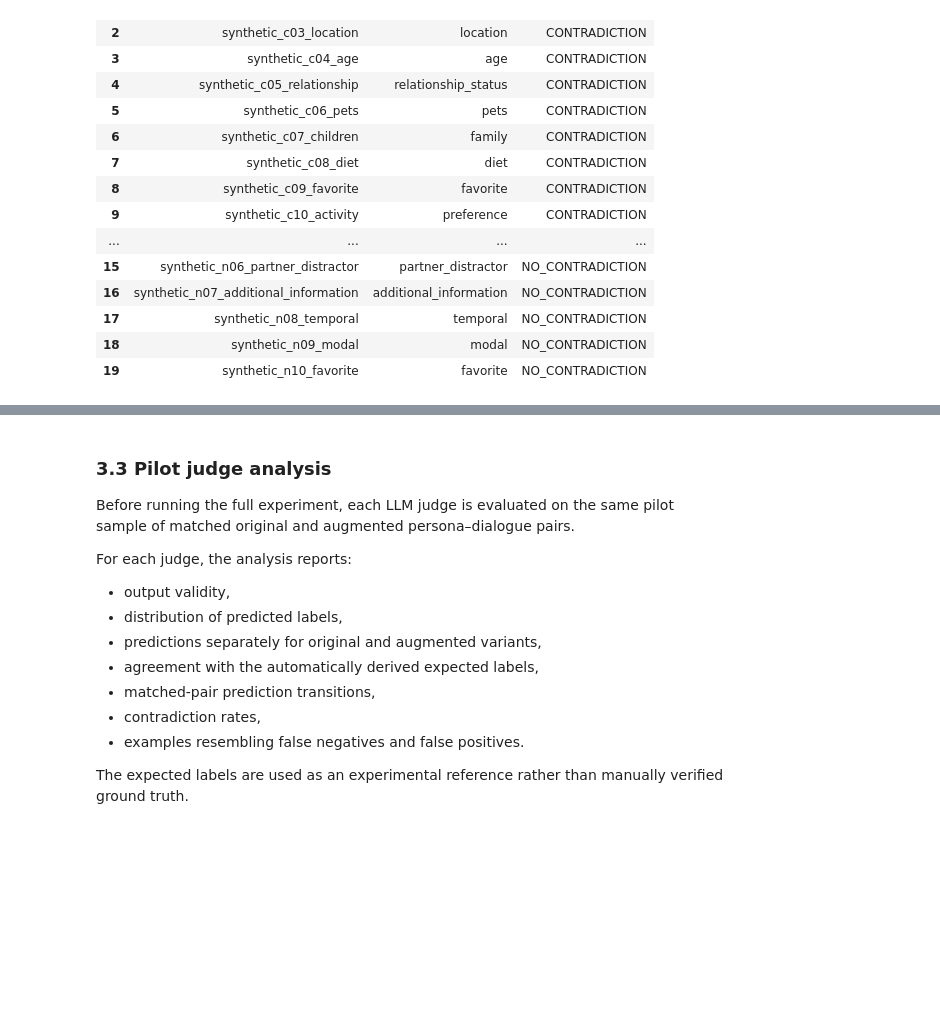
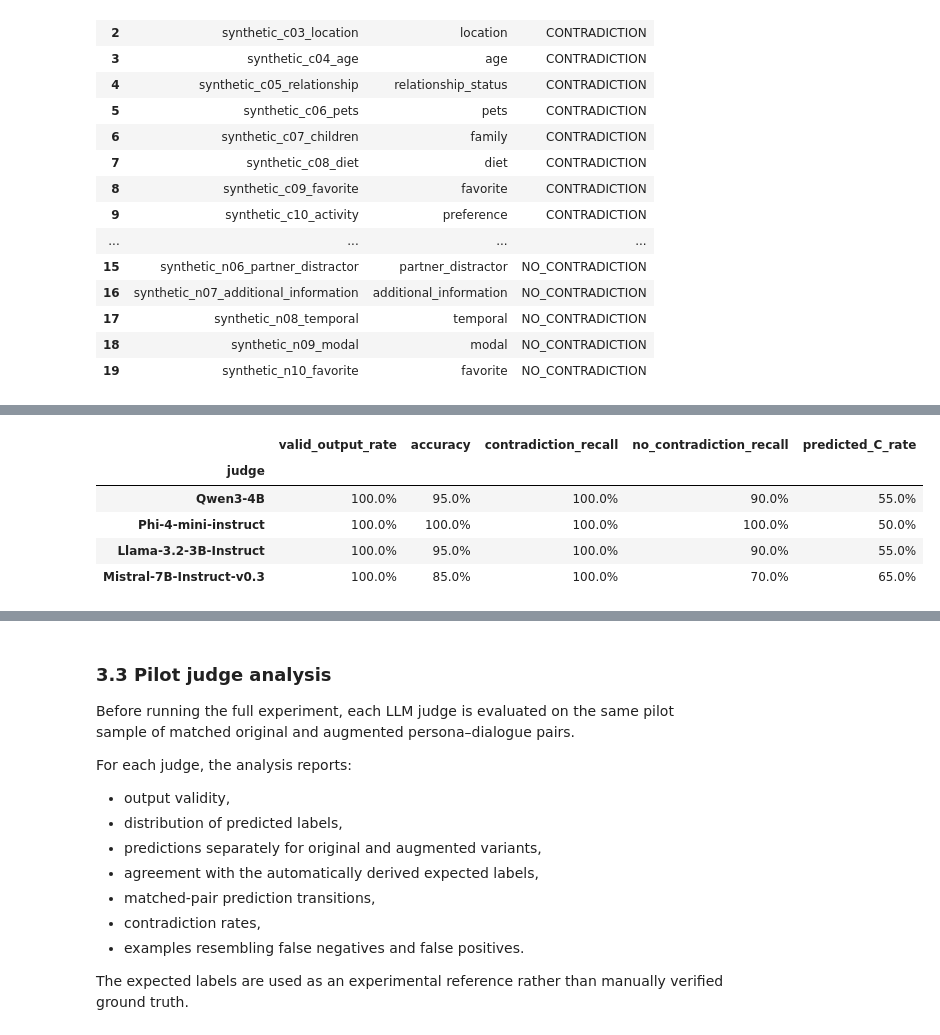
Before and after one commit to Maty228/LLM-Persona-judge-agreement, a Jupyter notebook: llm_judge_agreement.ipynb, the cells around one changed output, grey strips where cells are left out. Saved outputs shown, nothing was run; the diff lists cells and outputs as text; code cells hidden in the pictures; blank space fills up the shorter version.

Commit message:
Add evidence-only judge diagnostic

```diff
--- a/llm_judge_agreement.ipynb
+++ b/llm_judge_agreement.ipynb
@@ -1337,0 +1412,98 @@ Name: count, dtype: int64
+# %%
+def summarize_synthetic_judge(
+    judgments: pd.DataFrame,
+    model_id: str,
+) -> dict:
+    valid = judgments[
+        judgments[
+            "valid_output"
+        ]
+    ].copy()
+
+    valid[
+        "correct"
+    ] = (
+        valid[
+            "parsed_label_binary"
+        ]
+        == valid[
+            "expected_label_binary"
+        ]
+    )
+
+    contradiction_examples = (
+        valid[
+            valid[
+                "expected_label_binary"
+            ].eq(1)
+        ]
+    )
+
+    no_contradiction_examples = (
+        valid[
+            valid[
+                "expected_label_binary"
+            ].eq(0)
+        ]
+    )
+
+    return {
+        "judge": (
+            SYNTHETIC_JUDGE_CONFIGS[
+                model_id
+            ]["label"]
+        ),
+        "valid_output_rate": (
+            judgments[
+                "valid_output"
+            ].mean()
+        ),
+        "accuracy": (
+            valid[
+                "correct"
+            ].mean()
+        ),
+        "contradiction_recall": (
+            contradiction_examples[
+                "correct"
+            ].mean()
+        ),
+        "no_contradiction_recall": (
+            no_contradiction_examples[
+                "correct"
+            ].mean()
+        ),
+        "predicted_C_rate": (
+            valid[
+                "parsed_label_binary"
+            ].mean()
+        ),
+    }
+
+
+synthetic_summary = pd.DataFrame(
+    [
+        summarize_synthetic_judge(
+            judgments,
+            model_id,
+        )
+        for model_id, judgments
+        in synthetic_judges.items()
+    ]
+).set_index(
+    "judge"
+)
+
+
+display(
+    synthetic_summary.style.format(
+        "{:.1%}"
+    )
+)
+# %% [output]
+|  | valid_output_rate | accuracy | contradiction_recall | no_contradiction_recall | predicted_C_rate |
+| judge |  |  |  |  |  |
+| Qwen3-4B | 100.0% | 95.0% | 100.0% | 90.0% | 55.0% |
+| Phi-4-mini-instruct | 100.0% | 100.0% | 100.0% | 100.0% | 50.0% |
+| Llama-3.2-3B-Instruct | 100.0% | 95.0% | 100.0% | 90.0% | 55.0% |
+| Mistral-7B-Instruct-v0.3 | 100.0% | 85.0% | 100.0% | 70.0% | 65.0% |
```
Also changed, not shown: parts of 13 cells of this notebook, 1 other file.
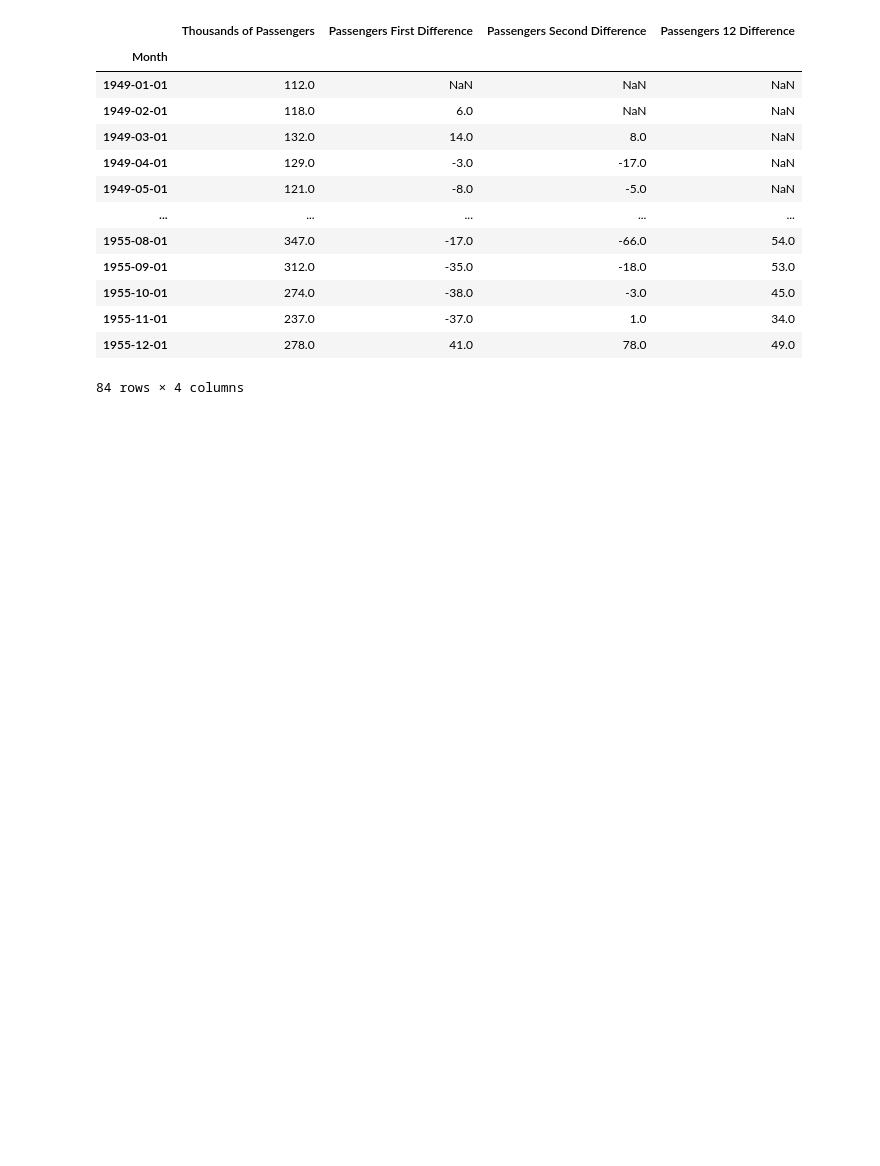
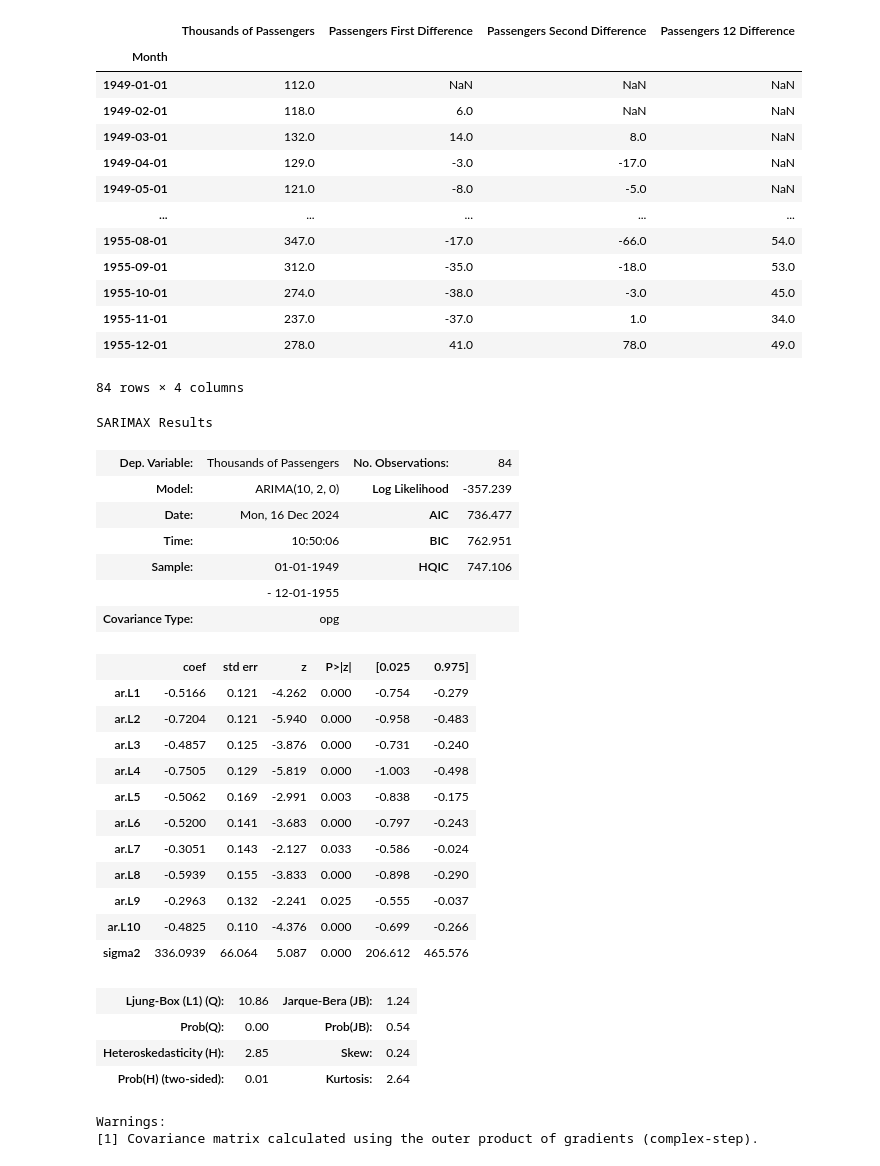
Before and after one commit to shreyas2004/airline, a Jupyter notebook: Airline.ipynb, the cells around one changed output. Cells and saved outputs as stored; diff of their text form; code cells hidden in the pictures; blank space fills up the shorter version.

Commit message:
applying Arima|insert pdq values in order|we are applying q 0 cause if we give 12 then it is better to apply SARIMA|

```diff
--- a/Airline.ipynb
+++ b/Airline.ipynb
@@ -211,0 +214,33 @@ train_data
+# %%
+model_ARIMA=ARIMA(train_data['Thousands of Passengers'],order=(10,2,0))
+# %%
+model_Arima_fit=model_ARIMA.fit()
+# %%
+model_Arima_fit.summary()
+# %% [output]
+SARIMAX Results
+| Dep. Variable: | Thousands of Passengers | No. Observations: | 84 |
+| Model: | ARIMA(10, 2, 0) | Log Likelihood | -357.239 |
+| Date: | Mon, 16 Dec 2024 | AIC | 736.477 |
+| Time: | 10:50:06 | BIC | 762.951 |
+| Sample: | 01-01-1949 | HQIC | 747.106 |
+|  | - 12-01-1955 |  |  |
+| Covariance Type: | opg |  |  |
+|  | coef | std err | z | P>|z| | [0.025 | 0.975] |
+| ar.L1 | -0.5166 | 0.121 | -4.262 | 0.000 | -0.754 | -0.279 |
+| ar.L2 | -0.7204 | 0.121 | -5.940 | 0.000 | -0.958 | -0.483 |
+| ar.L3 | -0.4857 | 0.125 | -3.876 | 0.000 | -0.731 | -0.240 |
+| ar.L4 | -0.7505 | 0.129 | -5.819 | 0.000 | -1.003 | -0.498 |
+| ar.L5 | -0.5062 | 0.169 | -2.991 | 0.003 | -0.838 | -0.175 |
+| ar.L6 | -0.5200 | 0.141 | -3.683 | 0.000 | -0.797 | -0.243 |
+| ar.L7 | -0.3051 | 0.143 | -2.127 | 0.033 | -0.586 | -0.024 |
+| ar.L8 | -0.5939 | 0.155 | -3.833 | 0.000 | -0.898 | -0.290 |
+| ar.L9 | -0.2963 | 0.132 | -2.241 | 0.025 | -0.555 | -0.037 |
+| ar.L10 | -0.4825 | 0.110 | -4.376 | 0.000 | -0.699 | -0.266 |
+| sigma2 | 336.0939 | 66.064 | 5.087 | 0.000 | 206.612 | 465.576 |
+| Ljung-Box (L1) (Q): | 10.86 | Jarque-Bera (JB): | 1.24 |
+| Prob(Q): | 0.00 | Prob(JB): | 0.54 |
+| Heteroskedasticity (H): | 2.85 | Skew: | 0.24 |
+| Prob(H) (two-sided): | 0.01 | Kurtosis: | 2.64 |
+Warnings:
+[1] Covariance matrix calculated using the outer product of gradients (complex-step).
```
Also changed, not shown: parts of 1 cell of this notebook.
....................
_Exercise brief_:
Find the lines above that contain the word "Airline" and collect them.

_Result of this task_:
Before and after one commit to shreyas2004/airline, a Jupyter notebook: Airline.ipynb, the cells around one changed output. Cells and saved outputs as stored; diff of their text form; code cells hidden in the pictures; blank space fills up the shorter version.
--- a/Airline.ipynb
+++ b/Airline.ipynb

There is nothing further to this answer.